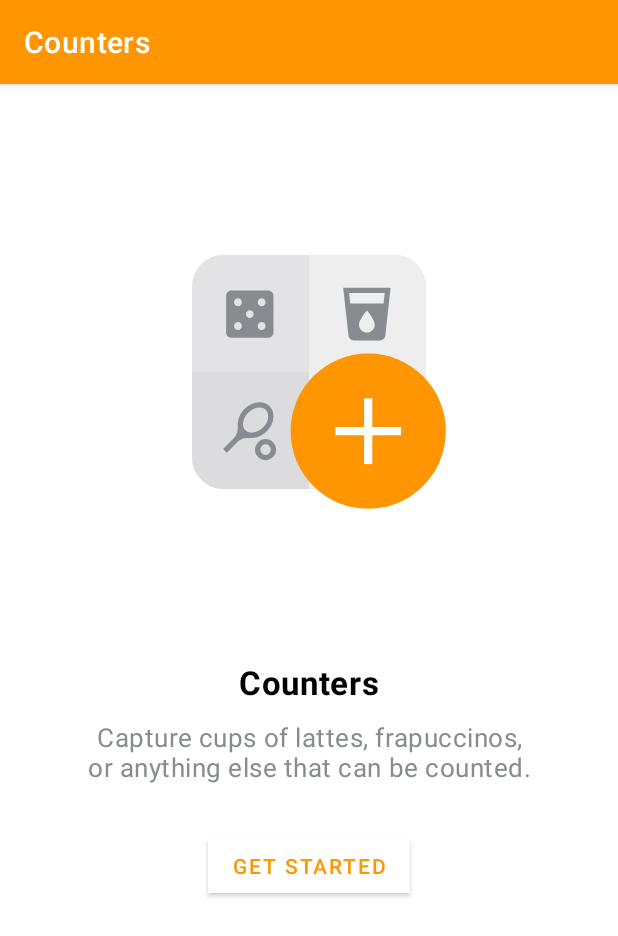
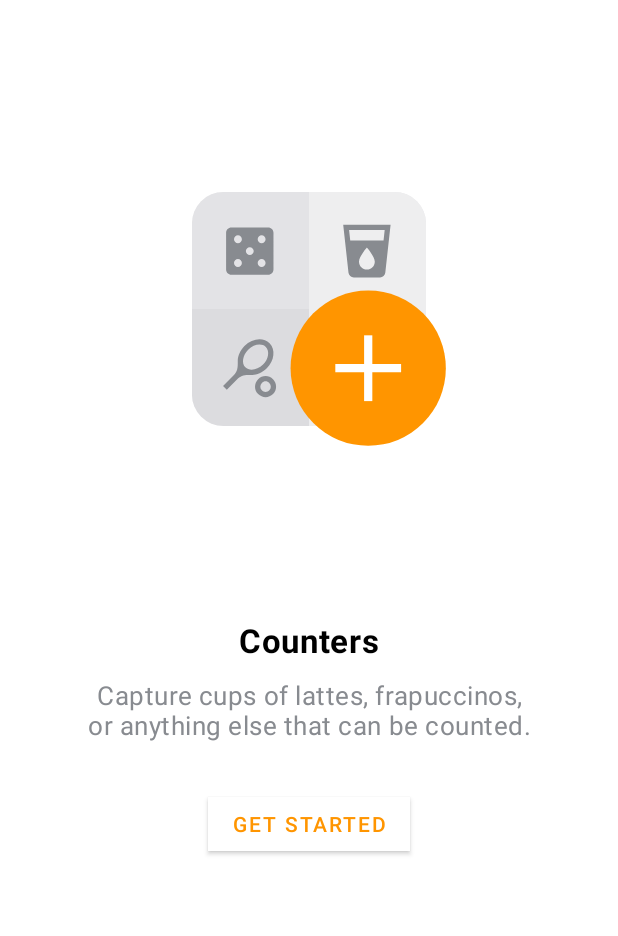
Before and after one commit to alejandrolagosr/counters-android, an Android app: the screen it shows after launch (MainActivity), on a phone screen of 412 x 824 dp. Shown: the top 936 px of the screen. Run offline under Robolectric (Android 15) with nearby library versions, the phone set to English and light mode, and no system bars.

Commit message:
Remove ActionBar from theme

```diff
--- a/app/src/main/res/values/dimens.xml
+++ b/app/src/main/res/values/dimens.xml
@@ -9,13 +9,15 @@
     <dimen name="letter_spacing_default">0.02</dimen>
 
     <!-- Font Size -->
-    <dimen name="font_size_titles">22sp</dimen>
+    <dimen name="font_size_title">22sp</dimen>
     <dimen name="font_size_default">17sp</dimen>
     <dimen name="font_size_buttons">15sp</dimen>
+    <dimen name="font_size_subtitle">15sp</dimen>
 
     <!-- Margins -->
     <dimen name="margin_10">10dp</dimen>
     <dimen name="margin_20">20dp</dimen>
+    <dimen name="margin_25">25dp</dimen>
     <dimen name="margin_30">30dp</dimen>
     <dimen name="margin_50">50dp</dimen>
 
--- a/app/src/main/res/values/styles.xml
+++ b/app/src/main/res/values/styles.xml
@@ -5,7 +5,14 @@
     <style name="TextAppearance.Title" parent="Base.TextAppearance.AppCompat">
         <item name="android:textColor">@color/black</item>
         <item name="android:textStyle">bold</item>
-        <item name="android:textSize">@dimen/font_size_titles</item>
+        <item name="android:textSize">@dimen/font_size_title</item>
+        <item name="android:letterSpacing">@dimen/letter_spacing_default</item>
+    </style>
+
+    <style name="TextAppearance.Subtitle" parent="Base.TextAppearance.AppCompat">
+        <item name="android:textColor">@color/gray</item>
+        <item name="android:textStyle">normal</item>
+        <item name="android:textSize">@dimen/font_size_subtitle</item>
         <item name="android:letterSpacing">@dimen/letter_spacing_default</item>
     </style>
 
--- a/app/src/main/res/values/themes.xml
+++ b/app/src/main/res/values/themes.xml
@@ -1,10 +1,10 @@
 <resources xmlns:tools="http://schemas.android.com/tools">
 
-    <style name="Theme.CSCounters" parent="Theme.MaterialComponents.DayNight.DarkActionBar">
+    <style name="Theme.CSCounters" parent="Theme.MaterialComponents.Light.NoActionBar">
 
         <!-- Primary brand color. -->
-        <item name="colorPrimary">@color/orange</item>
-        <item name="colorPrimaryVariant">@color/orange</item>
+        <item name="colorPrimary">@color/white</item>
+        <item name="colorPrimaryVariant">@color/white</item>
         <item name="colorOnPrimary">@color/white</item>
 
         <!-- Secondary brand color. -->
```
******************************
▶ Exercise prompt:
Gather from the records above every line containing the string "values".

▶ Solved exercise:
--- a/app/src/main/res/values/dimens.xml
+++ b/app/src/main/res/values/dimens.xml
--- a/app/src/main/res/values/styles.xml
+++ b/app/src/main/res/values/styles.xml
--- a/app/src/main/res/values/themes.xml
+++ b/app/src/main/res/values/themes.xml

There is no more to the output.